[[ Data to use, beginning ]]
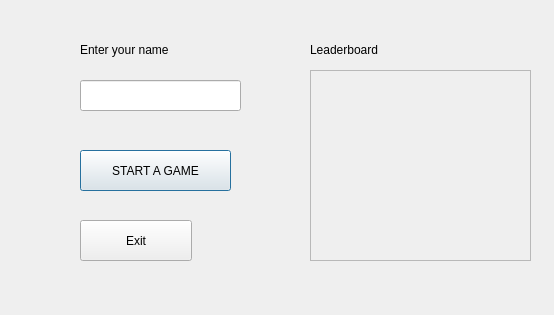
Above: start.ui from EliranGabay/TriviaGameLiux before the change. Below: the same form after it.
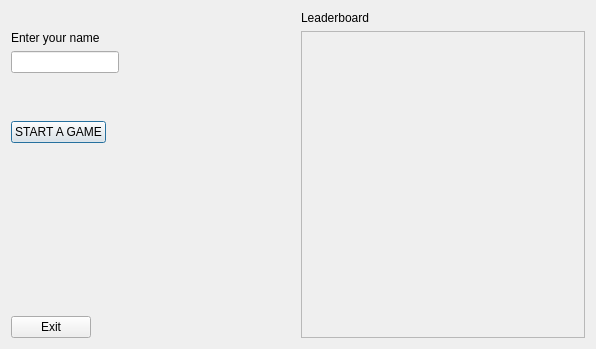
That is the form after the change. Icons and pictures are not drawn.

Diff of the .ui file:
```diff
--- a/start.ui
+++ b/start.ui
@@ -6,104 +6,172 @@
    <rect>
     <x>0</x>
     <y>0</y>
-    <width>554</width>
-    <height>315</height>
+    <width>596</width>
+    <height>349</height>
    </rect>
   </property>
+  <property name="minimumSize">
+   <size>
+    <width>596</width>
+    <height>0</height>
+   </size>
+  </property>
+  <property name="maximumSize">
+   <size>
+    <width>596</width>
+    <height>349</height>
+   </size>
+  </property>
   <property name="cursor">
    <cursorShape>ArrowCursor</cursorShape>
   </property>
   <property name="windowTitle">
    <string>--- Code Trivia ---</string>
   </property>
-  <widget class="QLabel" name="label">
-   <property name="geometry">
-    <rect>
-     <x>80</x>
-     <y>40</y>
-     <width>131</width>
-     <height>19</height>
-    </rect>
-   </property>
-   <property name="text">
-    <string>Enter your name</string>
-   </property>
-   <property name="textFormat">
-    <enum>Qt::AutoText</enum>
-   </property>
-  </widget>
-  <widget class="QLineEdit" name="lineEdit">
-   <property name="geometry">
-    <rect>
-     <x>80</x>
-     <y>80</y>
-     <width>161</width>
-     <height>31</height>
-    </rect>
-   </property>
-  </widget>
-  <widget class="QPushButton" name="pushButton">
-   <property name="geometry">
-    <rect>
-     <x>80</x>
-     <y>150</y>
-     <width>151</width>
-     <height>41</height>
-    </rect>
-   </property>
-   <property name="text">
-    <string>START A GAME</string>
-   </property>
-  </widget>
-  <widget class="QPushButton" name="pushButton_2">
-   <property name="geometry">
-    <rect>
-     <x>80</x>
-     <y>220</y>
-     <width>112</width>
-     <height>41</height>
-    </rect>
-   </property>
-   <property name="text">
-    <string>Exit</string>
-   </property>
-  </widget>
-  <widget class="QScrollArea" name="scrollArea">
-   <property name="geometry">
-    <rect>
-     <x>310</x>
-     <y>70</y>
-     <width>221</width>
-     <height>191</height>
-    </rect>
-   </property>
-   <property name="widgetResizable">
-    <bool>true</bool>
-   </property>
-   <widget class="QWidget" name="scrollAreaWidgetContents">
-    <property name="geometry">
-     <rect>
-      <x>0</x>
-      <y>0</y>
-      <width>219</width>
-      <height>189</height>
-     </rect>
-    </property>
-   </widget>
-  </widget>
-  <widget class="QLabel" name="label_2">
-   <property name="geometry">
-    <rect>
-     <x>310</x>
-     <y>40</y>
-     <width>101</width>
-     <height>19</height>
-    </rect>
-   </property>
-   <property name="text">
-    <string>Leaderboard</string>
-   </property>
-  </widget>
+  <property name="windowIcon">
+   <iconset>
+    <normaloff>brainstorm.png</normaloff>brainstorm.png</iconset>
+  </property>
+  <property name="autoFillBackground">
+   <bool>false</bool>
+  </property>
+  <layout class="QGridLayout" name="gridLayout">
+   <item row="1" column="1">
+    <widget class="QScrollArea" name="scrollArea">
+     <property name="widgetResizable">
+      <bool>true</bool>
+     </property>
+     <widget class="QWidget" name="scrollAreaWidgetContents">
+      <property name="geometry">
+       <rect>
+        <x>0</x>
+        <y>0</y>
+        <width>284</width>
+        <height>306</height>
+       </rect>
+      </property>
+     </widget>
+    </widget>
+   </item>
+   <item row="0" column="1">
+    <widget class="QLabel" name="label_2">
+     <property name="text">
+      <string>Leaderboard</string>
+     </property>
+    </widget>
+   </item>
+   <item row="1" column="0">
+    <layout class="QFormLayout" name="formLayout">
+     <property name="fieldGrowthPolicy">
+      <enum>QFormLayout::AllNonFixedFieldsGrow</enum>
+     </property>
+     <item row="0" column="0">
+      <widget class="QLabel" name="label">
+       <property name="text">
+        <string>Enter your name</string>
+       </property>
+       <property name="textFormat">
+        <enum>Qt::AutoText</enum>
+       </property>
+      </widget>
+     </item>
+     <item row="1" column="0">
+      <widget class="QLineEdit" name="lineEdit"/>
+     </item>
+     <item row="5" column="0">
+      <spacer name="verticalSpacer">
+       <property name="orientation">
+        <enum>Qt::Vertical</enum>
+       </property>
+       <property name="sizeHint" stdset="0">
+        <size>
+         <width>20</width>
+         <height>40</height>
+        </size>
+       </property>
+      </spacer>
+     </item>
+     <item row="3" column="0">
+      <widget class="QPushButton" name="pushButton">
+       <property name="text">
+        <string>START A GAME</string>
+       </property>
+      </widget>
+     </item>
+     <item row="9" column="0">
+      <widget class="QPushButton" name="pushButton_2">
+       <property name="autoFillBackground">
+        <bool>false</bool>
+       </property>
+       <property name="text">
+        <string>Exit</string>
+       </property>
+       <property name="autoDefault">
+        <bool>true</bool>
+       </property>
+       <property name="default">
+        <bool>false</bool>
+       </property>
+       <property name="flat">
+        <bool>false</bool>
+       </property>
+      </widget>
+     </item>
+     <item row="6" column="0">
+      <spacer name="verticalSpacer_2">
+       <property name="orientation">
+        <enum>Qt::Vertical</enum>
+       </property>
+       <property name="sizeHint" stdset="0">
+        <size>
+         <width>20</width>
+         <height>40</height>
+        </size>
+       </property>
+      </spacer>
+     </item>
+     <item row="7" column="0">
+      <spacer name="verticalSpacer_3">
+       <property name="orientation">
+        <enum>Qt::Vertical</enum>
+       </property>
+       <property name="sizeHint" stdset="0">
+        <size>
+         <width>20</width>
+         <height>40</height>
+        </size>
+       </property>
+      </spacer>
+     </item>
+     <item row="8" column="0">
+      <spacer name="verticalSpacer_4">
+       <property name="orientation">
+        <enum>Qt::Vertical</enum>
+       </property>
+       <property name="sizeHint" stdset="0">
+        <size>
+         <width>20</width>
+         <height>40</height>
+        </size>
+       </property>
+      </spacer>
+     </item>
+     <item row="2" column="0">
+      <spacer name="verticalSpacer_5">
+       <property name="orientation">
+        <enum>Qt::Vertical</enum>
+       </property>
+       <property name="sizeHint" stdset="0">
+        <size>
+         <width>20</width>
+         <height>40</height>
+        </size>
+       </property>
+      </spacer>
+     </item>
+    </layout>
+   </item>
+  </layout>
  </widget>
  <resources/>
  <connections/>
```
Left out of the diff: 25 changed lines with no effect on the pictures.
[[ Data to use, end ]]
[[ Data to use, beginning ]]
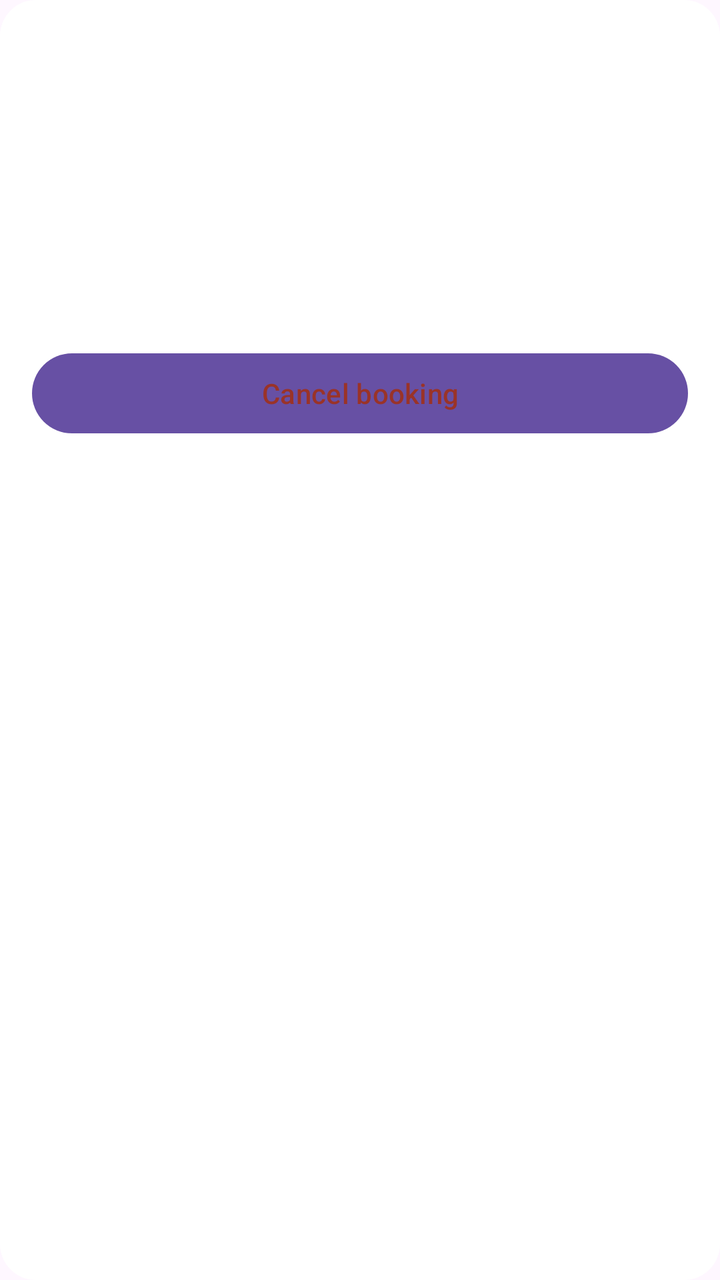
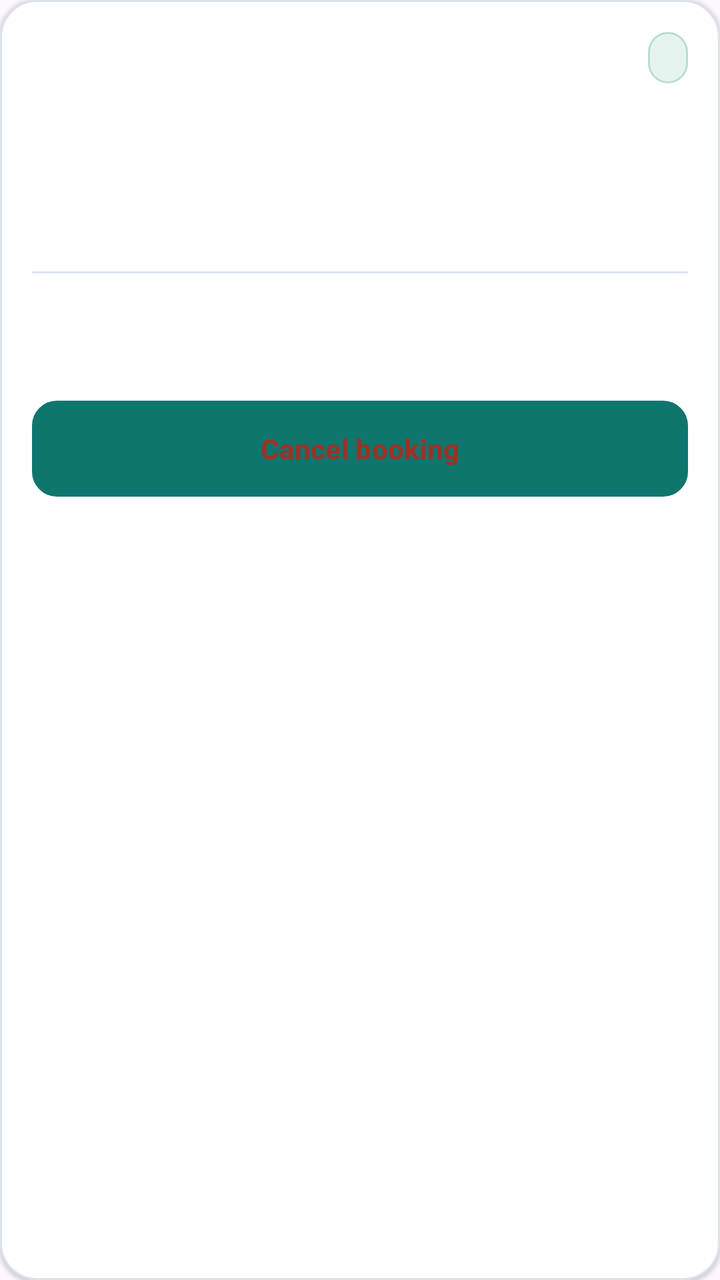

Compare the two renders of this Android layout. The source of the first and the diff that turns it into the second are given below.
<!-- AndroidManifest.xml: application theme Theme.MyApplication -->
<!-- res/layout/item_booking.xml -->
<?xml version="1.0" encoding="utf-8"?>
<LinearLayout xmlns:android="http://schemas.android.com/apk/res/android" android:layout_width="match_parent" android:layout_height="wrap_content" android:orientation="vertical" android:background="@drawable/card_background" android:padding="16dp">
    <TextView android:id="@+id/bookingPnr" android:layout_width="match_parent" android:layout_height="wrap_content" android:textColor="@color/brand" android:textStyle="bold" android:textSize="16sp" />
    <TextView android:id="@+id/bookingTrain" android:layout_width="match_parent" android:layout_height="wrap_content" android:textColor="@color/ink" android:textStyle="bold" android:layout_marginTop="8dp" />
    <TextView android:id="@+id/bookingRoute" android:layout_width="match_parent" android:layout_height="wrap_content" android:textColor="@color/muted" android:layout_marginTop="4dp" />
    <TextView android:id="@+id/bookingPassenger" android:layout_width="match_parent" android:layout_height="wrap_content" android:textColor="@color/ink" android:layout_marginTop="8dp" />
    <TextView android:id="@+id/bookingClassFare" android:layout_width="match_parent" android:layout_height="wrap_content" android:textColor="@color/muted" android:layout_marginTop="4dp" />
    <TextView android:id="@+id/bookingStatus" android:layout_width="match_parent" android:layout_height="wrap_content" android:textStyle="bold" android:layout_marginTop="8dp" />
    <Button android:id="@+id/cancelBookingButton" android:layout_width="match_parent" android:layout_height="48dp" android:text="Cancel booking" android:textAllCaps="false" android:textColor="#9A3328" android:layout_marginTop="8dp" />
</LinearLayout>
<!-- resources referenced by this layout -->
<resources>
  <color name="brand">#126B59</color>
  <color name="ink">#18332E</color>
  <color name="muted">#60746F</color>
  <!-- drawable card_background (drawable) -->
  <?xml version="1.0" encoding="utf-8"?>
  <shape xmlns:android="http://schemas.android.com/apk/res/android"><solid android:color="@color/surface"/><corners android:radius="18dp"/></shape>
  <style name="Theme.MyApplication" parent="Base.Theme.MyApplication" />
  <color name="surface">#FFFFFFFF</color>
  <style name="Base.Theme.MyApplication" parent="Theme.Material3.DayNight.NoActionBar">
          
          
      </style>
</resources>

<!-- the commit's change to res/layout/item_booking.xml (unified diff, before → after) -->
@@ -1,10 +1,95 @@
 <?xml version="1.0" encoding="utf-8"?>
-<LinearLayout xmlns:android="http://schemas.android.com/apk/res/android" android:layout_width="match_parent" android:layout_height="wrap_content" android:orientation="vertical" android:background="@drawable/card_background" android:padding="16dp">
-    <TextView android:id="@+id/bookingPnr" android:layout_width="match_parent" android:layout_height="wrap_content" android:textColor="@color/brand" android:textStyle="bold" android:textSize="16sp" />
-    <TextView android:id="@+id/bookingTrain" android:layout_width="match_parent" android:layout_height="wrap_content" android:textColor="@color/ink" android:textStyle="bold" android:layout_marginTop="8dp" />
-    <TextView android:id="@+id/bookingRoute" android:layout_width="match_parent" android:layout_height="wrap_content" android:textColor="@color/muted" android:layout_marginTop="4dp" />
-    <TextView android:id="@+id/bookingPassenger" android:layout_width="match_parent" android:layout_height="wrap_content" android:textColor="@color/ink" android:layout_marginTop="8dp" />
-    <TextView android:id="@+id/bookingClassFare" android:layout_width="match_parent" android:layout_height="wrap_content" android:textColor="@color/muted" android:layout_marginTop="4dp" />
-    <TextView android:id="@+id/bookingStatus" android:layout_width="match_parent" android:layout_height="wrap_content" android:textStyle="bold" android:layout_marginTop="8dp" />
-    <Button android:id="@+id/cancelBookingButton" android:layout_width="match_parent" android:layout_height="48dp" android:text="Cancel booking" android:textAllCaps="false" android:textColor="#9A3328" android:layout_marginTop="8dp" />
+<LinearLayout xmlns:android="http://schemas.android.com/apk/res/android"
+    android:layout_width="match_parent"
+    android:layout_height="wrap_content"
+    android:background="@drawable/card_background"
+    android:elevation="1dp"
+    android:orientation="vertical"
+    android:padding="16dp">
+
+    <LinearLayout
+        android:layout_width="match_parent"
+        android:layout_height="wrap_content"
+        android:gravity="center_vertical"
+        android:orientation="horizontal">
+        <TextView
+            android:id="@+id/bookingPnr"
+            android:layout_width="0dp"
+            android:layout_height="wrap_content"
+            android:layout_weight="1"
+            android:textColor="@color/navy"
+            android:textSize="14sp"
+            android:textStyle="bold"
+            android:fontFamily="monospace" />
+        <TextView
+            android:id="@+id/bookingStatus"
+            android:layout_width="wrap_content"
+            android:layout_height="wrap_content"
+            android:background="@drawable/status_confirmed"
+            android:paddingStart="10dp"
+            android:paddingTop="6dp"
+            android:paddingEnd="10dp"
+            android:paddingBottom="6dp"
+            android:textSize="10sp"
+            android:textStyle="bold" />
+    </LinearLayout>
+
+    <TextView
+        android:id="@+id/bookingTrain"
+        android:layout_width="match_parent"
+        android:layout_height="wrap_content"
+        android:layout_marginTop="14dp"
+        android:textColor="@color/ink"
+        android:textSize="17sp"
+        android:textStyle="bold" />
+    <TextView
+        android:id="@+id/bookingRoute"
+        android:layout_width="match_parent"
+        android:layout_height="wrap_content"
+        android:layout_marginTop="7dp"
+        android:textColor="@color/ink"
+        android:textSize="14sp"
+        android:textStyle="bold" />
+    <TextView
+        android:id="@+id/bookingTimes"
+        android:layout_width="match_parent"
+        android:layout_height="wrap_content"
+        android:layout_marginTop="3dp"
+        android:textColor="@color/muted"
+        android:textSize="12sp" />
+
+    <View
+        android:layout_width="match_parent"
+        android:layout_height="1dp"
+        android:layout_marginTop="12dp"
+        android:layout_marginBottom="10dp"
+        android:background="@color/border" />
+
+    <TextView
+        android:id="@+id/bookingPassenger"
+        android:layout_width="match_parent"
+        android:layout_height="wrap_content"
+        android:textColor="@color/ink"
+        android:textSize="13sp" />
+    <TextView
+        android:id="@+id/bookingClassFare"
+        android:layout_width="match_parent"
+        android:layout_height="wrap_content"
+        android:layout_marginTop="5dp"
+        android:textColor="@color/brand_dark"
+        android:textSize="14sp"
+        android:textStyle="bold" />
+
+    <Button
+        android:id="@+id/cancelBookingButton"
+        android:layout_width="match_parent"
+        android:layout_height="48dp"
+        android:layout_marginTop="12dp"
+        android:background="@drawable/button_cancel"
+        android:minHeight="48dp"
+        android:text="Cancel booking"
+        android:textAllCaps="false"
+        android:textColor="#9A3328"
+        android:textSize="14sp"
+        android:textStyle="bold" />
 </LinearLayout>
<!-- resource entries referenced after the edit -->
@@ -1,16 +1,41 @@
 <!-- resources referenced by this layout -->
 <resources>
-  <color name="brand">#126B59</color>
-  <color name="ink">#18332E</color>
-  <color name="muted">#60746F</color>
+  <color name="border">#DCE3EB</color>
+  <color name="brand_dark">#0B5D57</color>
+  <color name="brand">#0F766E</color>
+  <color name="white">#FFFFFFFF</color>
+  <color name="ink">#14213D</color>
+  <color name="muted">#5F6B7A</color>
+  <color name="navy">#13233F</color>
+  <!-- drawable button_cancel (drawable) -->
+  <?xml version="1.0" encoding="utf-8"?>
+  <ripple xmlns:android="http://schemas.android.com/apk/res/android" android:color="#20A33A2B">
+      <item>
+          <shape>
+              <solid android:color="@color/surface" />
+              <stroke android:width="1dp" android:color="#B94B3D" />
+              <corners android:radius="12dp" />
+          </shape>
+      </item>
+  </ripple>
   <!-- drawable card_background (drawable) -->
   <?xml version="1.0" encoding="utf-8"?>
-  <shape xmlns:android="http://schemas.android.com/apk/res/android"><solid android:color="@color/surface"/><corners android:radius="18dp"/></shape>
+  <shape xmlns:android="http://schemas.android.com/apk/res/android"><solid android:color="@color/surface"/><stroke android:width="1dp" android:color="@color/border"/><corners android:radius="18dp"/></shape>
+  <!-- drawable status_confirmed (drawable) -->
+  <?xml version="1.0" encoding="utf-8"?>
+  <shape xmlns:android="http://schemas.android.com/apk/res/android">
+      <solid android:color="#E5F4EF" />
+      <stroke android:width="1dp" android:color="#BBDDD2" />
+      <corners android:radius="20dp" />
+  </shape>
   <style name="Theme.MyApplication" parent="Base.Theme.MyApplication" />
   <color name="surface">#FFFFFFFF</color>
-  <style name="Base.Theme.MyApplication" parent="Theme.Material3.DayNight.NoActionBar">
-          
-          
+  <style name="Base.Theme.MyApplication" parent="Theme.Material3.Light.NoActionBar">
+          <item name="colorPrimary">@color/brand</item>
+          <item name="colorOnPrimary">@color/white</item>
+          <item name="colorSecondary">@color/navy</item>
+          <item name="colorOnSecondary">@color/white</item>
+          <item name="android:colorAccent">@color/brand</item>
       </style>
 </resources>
[[ Data to use, end ]]
§ **Task to complete**:
Scan the material above for the word "QLabel", and copy each line where it appears.

§ **The answer**:
-  <widget class="QLabel" name="label">
-  <widget class="QLabel" name="label_2">
+    <widget class="QLabel" name="label_2">
+      <widget class="QLabel" name="label">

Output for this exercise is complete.